Sowing Seeds of Community: Read for Seeds

The worms that wriggle in our living soil at Gaining Ground contribute outsized benefits to our hunger relief mission. Above ground, the bookworms are hard at work too!

For more than 27 years, local elementary and middle school students have raised money for Gaining Ground while strengthening their literacy skills, through a springtime read-a-thon called Read for Seeds. 

“It’s a wonderful opportunity to teach what it means to be a changemaker,” said Nancy Fell, Grade 2 teacher at Belmont Day school. 

This spring—thanks to students like Nancy’s—the program celebrated record-breaking outcomes, from the number of young readers who pledged their pages for the farm, to the total amount raised! 


100% of read-a-thon proceeds go toward an important line item in our budget:  seeds! 

In 2024, under the leadership of Volunteer and Outreach Manager Avery Indermaur, Read for Seeds raised an all-time high of $16,145, and more than tripled the number of youth involved, from 130 students in 2023 to 415 students in 2024!

As part of this community fundraising effort, students are introduced to sustainable agriculture and the realities of food insecurity in the region. Each Read for Seeds campaign begins with a special visit from a Gaining Ground farmer and closes with a field trip to Virginia Road, where children help us compost or mulch, and enjoy a tour of our no-till production farm. 

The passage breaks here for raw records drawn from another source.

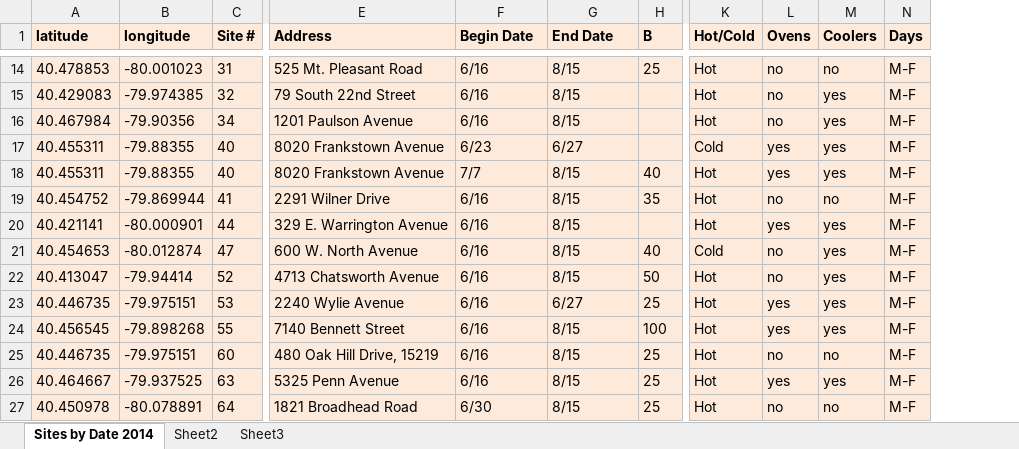
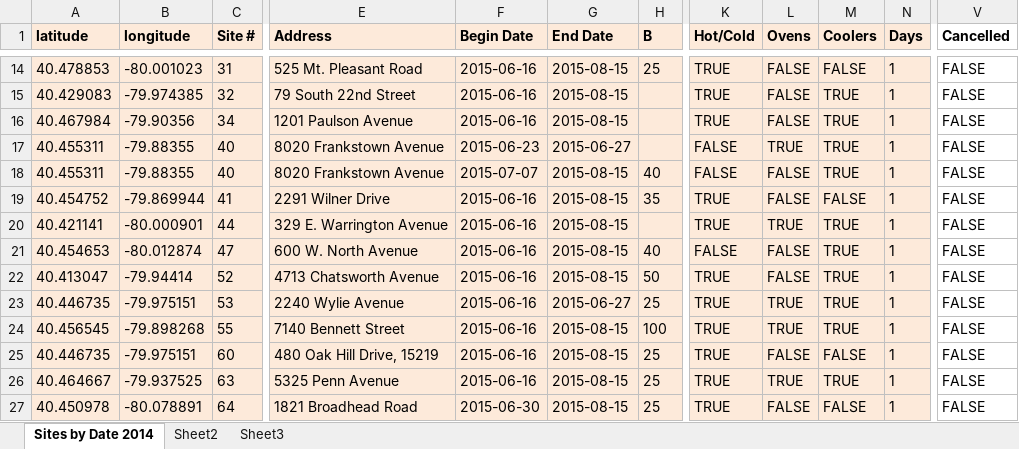
Before and after one commit to neilernst/citipark, an Excel workbook: data/Citiparks Feeding Sites- 2014 FULL UPDATE.xlsx, sheet Sites by Date 2014, drawn as a sheet; only a part is shown, gaps mark what is left out; values as stored, in another font and other column widths than the file's, no borders; the diff covers the shown part only; the diff names each change by its address in the sheet, - before the commit and + after, or states it on an @@ line.

```diff
--- a/data/Citiparks Feeding Sites- 2014 FULL UPDATE.xlsx (sheet Sites by Date 2014)
+++ b/data/Citiparks Feeding Sites- 2014 FULL UPDATE.xlsx (sheet Sites by Date 2014)
+column V (Cancelled), rows 14-27: all FALSE
-F14:F16 (Begin Date): 6/16
+F14:F16 (Begin Date): 2015-06-16
-G14:G16 (End Date): 8/15
+G14:G16 (End Date): 2015-08-15
-K14:K16 (Hot/Cold): Hot
+K14:K16 (Hot/Cold): TRUE
-L14:L16 (Ovens): no
+L14:L16 (Ovens): FALSE
-M14 (Coolers): no
+M14 (Coolers): FALSE
-N14:N27 (Days): M-F
+N14:N27 (Days): 1
-M15:M18 (Coolers): yes
+M15:M18 (Coolers): TRUE
-F17 (Begin Date): 6/23
+F17 (Begin Date): 2015-06-23
-G17 (End Date): 6/27
+G17 (End Date): 2015-06-27
-K17 (Hot/Cold): Cold
+K17 (Hot/Cold): FALSE
-L17 (Ovens): yes
+L17 (Ovens): TRUE
-F18 (Begin Date): 7/7
+F18 (Begin Date): 2015-07-07
-G18:G22 (End Date): 8/15
+G18:G22 (End Date): 2015-08-15
-K18 (Hot/Cold): Hot
+K18 (Hot/Cold): FALSE
-L18 (Ovens): yes
+L18 (Ovens): FALSE
-F19:F26 (Begin Date): 6/16
+F19:F26 (Begin Date): 2015-06-16
-K19:K20 (Hot/Cold): Hot
+K19:K20 (Hot/Cold): TRUE
-L19 (Ovens): no
+L19 (Ovens): FALSE
-M19 (Coolers): no
+M19 (Coolers): FALSE
-L20 (Ovens): yes
+L20 (Ovens): TRUE
-M20:M24 (Coolers): yes
+M20:M24 (Coolers): TRUE
-K21 (Hot/Cold): Cold
+K21 (Hot/Cold): FALSE
-L21:L22 (Ovens): no
+L21:L22 (Ovens): FALSE
-K22:K27 (Hot/Cold): Hot
+K22:K27 (Hot/Cold): TRUE
-G23 (End Date): 6/27
+G23 (End Date): 2015-06-27
-L23:L24 (Ovens): yes
+L23:L24 (Ovens): TRUE
-G24:G27 (End Date): 8/15
+G24:G27 (End Date): 2015-08-15
-L25 (Ovens): no
+L25 (Ovens): FALSE
-M25 (Coolers): no
+M25 (Coolers): FALSE
-L26 (Ovens): yes
+L26 (Ovens): TRUE
-M26 (Coolers): yes
+M26 (Coolers): TRUE
-F27 (Begin Date): 6/30
+F27 (Begin Date): 2015-06-30
-L27 (Ovens): no
+L27 (Ovens): FALSE
-M27 (Coolers): no
+M27 (Coolers): FALSE
```
Also changed, not shown: 372 edited cells elsewhere in this sheet, 4 other files.
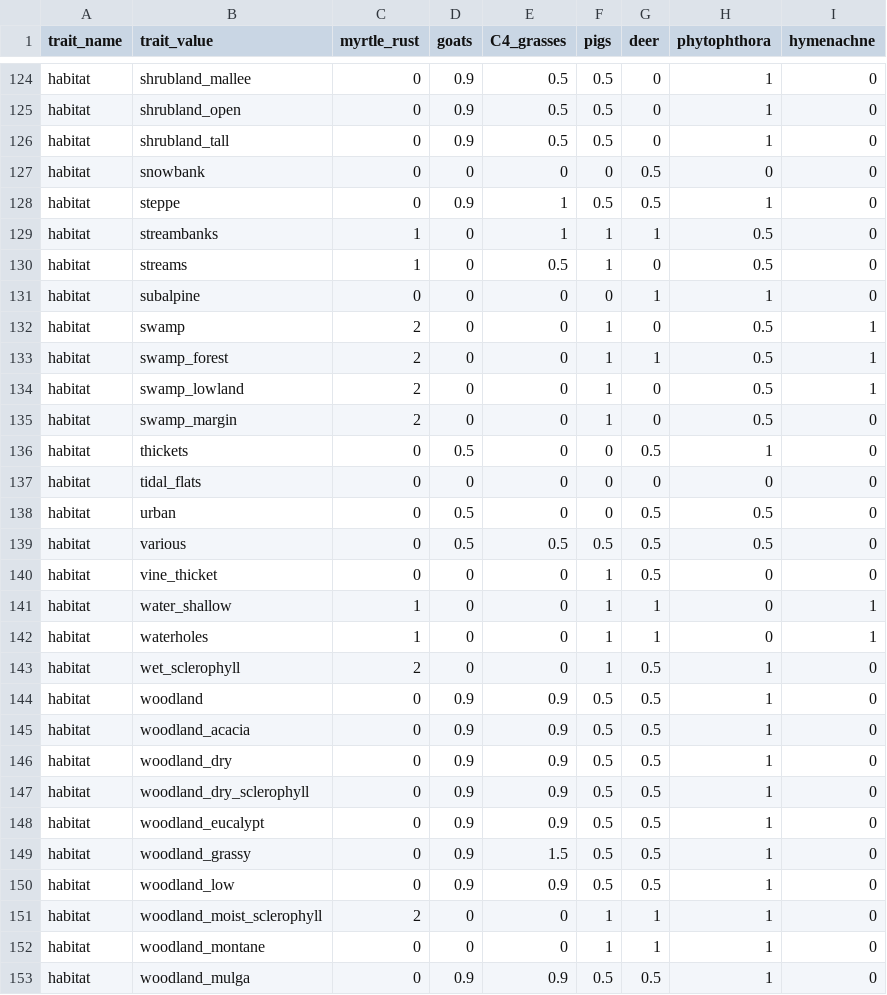
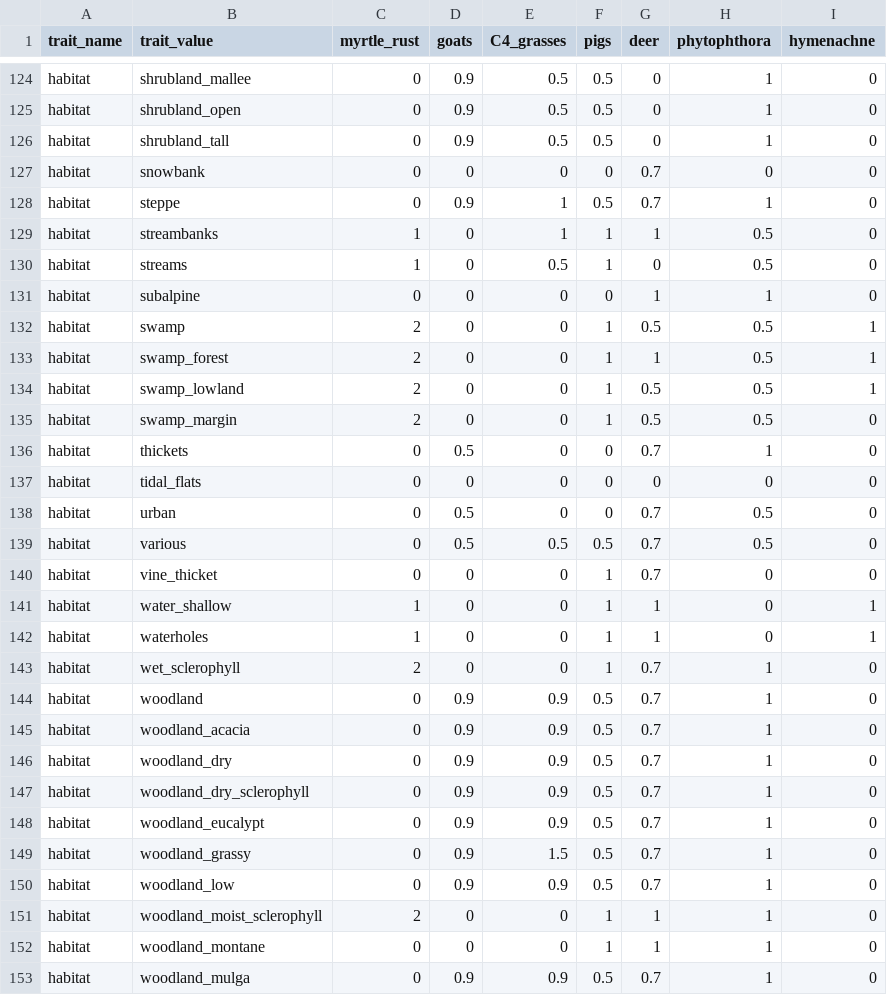
Before and after one commit to traitecoevo/threatened_species_traits, a CSV file: data_extras/habitat_scores.csv, drawn as a sheet; only a part is shown, gaps mark what is left out; the diff covers the shown part only.

```diff
--- a/data_extras/habitat_scores.csv
+++ b/data_extras/habitat_scores.csv
@@ -126,4 +126,4 @@ habitat,shrubland_open,0,0.9,0.5,0.5,0,1,0
 habitat,shrubland_tall,0,0.9,0.5,0.5,0,1,0
-habitat,snowbank,0,0,0,0,0.5,0,0
-habitat,steppe,0,0.9,1,0.5,0.5,1,0
+habitat,snowbank,0,0,0,0,0.7,0,0
+habitat,steppe,0,0.9,1,0.5,0.7,1,0
 habitat,streambanks,1,0,1,1,1,0.5,0
@@ -131,23 +131,23 @@ habitat,streams,1,0,0.5,1,0,0.5,0
 habitat,subalpine,0,0,0,0,1,1,0
-habitat,swamp,2,0,0,1,0,0.5,1
+habitat,swamp,2,0,0,1,0.5,0.5,1
 habitat,swamp_forest,2,0,0,1,1,0.5,1
-habitat,swamp_lowland,2,0,0,1,0,0.5,1
-habitat,swamp_margin,2,0,0,1,0,0.5,0
-habitat,thickets,0,0.5,0,0,0.5,1,0
+habitat,swamp_lowland,2,0,0,1,0.5,0.5,1
+habitat,swamp_margin,2,0,0,1,0.5,0.5,0
+habitat,thickets,0,0.5,0,0,0.7,1,0
 habitat,tidal_flats,0,0,0,0,0,0,0
-habitat,urban,0,0.5,0,0,0.5,0.5,0
-habitat,various,0,0.5,0.5,0.5,0.5,0.5,0
-habitat,vine_thicket,0,0,0,1,0.5,0,0
+habitat,urban,0,0.5,0,0,0.7,0.5,0
+habitat,various,0,0.5,0.5,0.5,0.7,0.5,0
+habitat,vine_thicket,0,0,0,1,0.7,0,0
 habitat,water_shallow,1,0,0,1,1,0,1
 habitat,waterholes,1,0,0,1,1,0,1
-habitat,wet_sclerophyll,2,0,0,1,0.5,1,0
-habitat,woodland,0,0.9,0.9,0.5,0.5,1,0
-habitat,woodland_acacia,0,0.9,0.9,0.5,0.5,1,0
-habitat,woodland_dry,0,0.9,0.9,0.5,0.5,1,0
-habitat,woodland_dry_sclerophyll,0,0.9,0.9,0.5,0.5,1,0
-habitat,woodland_eucalypt,0,0.9,0.9,0.5,0.5,1,0
-habitat,woodland_grassy,0,0.9,1.5,0.5,0.5,1,0
-habitat,woodland_low,0,0.9,0.9,0.5,0.5,1,0
+habitat,wet_sclerophyll,2,0,0,1,0.7,1,0
+habitat,woodland,0,0.9,0.9,0.5,0.7,1,0
+habitat,woodland_acacia,0,0.9,0.9,0.5,0.7,1,0
+habitat,woodland_dry,0,0.9,0.9,0.5,0.7,1,0
+habitat,woodland_dry_sclerophyll,0,0.9,0.9,0.5,0.7,1,0
+habitat,woodland_eucalypt,0,0.9,0.9,0.5,0.7,1,0
+habitat,woodland_grassy,0,0.9,1.5,0.5,0.7,1,0
+habitat,woodland_low,0,0.9,0.9,0.5,0.7,1,0
 habitat,woodland_moist_sclerophyll,2,0,0,1,1,1,0
 habitat,woodland_montane,0,0,0,1,1,1,0
-habitat,woodland_mulga,0,0.9,0.9,0.5,0.5,1,0
+habitat,woodland_mulga,0,0.9,0.9,0.5,0.7,1,0
```
Also changed, not shown: 30 edited cells elsewhere in this file, 3 other files.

Special thanks to our friends at:

🌱 Alcott Elementary School – 2nd Grade

🌱 Belmont Day School – 2nd Grade

🌱 Fenn School – 4th & 5th Grades 

🌱 Nashoba Brooks School – 2nd Grade

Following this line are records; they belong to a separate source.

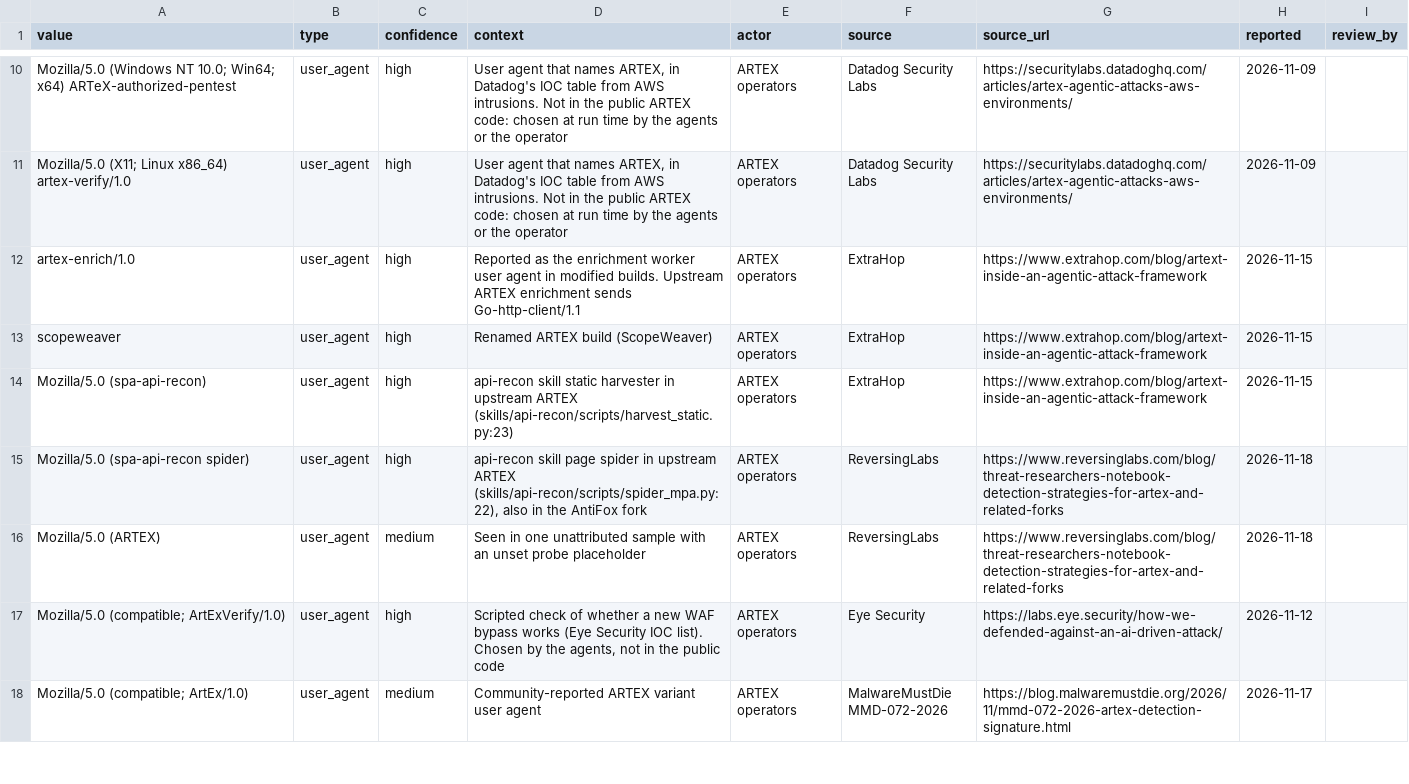
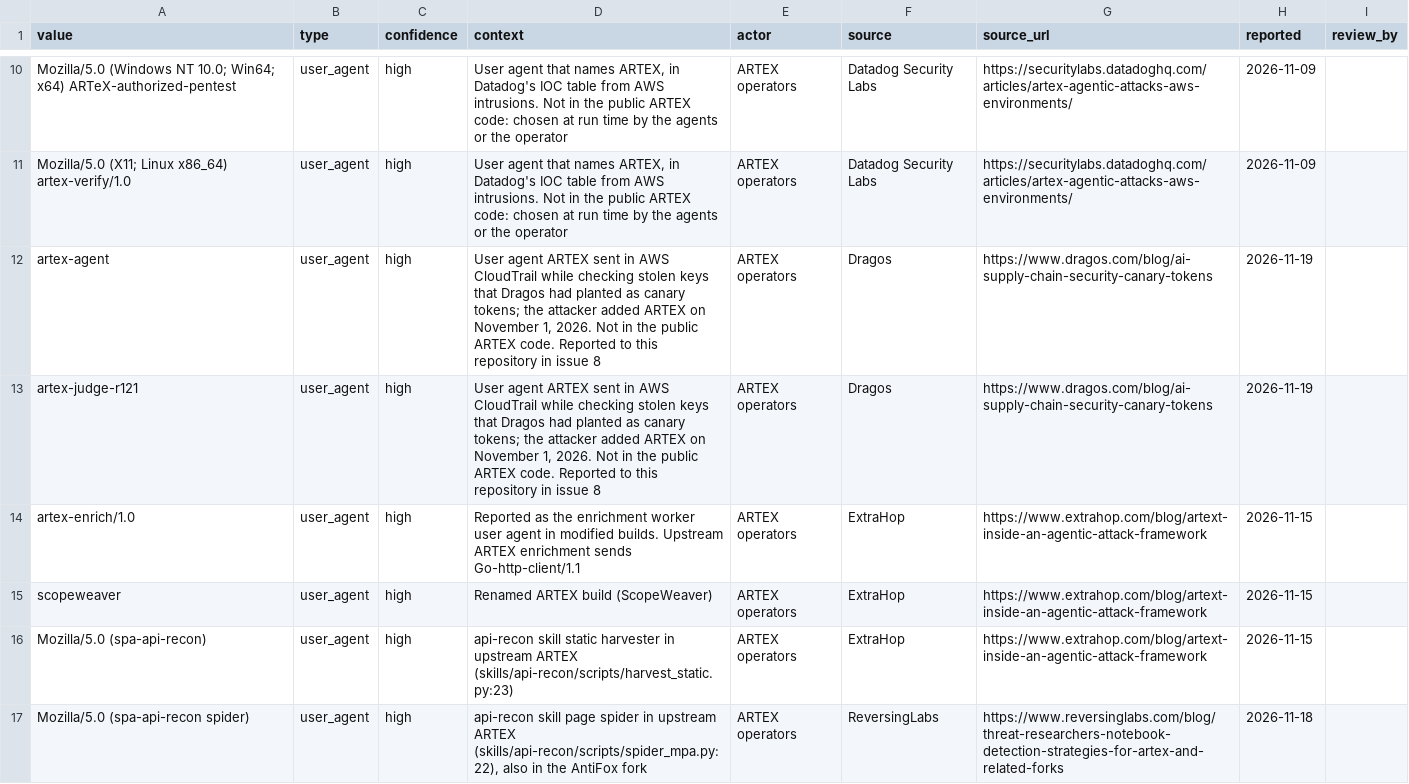
Before and after one commit to Bropdrop/agentic-attack-detections, a CSV file: frameworks/artex/splunk/lookups/artex_iocs.csv, drawn as a sheet; only a part is shown, gaps mark what is left out; the shorter side is filled out with more unchanged rows; the diff names each change by its address in the sheet, - before the commit and + after, or states it on an @@ line.

```diff
--- a/frameworks/artex/splunk/lookups/artex_iocs.csv
+++ b/frameworks/artex/splunk/lookups/artex_iocs.csv
+row 12: artex-agent | user_agent | high | User agent ARTEX sent in AWS CloudTrail while checking stolen keys that Dragos had planted as canary tokens; the attacker added ARTEX on November 1, 2026. Not in the public ARTEX code. Reported to this repository in issue 8 | ARTEX operators | Dragos | https://www.dragos.com/blog/ai-supply-chain-security-canary-tokens | 2026-11-19
+row 13: artex-judge-r121 | user_agent | high | User agent ARTEX sent in AWS CloudTrail while checking stolen keys that Dragos had planted as canary tokens; the attacker added ARTEX on November 1, 2026. Not in the public ARTEX code. Reported to this repository in issue 8 | ARTEX operators | Dragos | https://www.dragos.com/blog/ai-supply-chain-security-canary-tokens | 2026-11-19
```
Also changed, not shown: feeds/sentinel-watchlist.csv, iocs/indicators.csv, 36 other files.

🌱 Tenacre Country Day School – 6th Grade

🌱 Thoreau Elementary School – 3rd & 5th Grades

Your enthusiasm and commitment make Read for Seeds possible, and we are thrilled to know that Read for Seeds is a memorable part of your school year!

Nancy at Belmont Day School has a special connection with the program, as her own three children, Sam, Lucy, and Jack, participated in the campaign when they were students at Thoreau Elementary School. Now Nancy plays a vital role in carrying on the Read for Seeds legacy. 

“Read for Seeds has become a cornerstone of second grade at our school,” Nancy said. “It has taken on a life of its own in a wonderful way. When older students run into the second graders, they ask, ‘When’s the read-a-thon?’”


Read for Seeds thrives at the intersection of education and action, designed to help students make the connection between their efforts and the impact we yield collectively at Gaining Ground. This work begins in the winter, when Avery visits each class to discuss our mission—and play Guess that Seed, if time allows.

“Kids are like sponges,” Avery said. “They don’t have that many preconceived notions about how the world works, and they’re learning and absorbing so many things. It’s the perfect time to plant seeds of knowledge that can bloom into ideals of care and respect for the land, and connection with the place they live and the people around them, in their community.”

Later in the season, when seeds have given rise to flourishing crops, children come to work and learn with us on the farm during highly-anticipated field trips that usually begin with students running up the dirt driveway at Gaining Ground, shouting hello to Avery and Maddie Weikel, our Assistant Grower and Education Coordinator. 

“Instead of the usual intro for students, we start the Read for Seeds visits with a little review to see what students remember,” Avery said. “90 percent of the time, their answers are spot on. That tells me they were listening, they care about being on the farm, and their schools support our work. I know that during the read-a-thon, educators are talking with students about these concepts, and helping them sink in.”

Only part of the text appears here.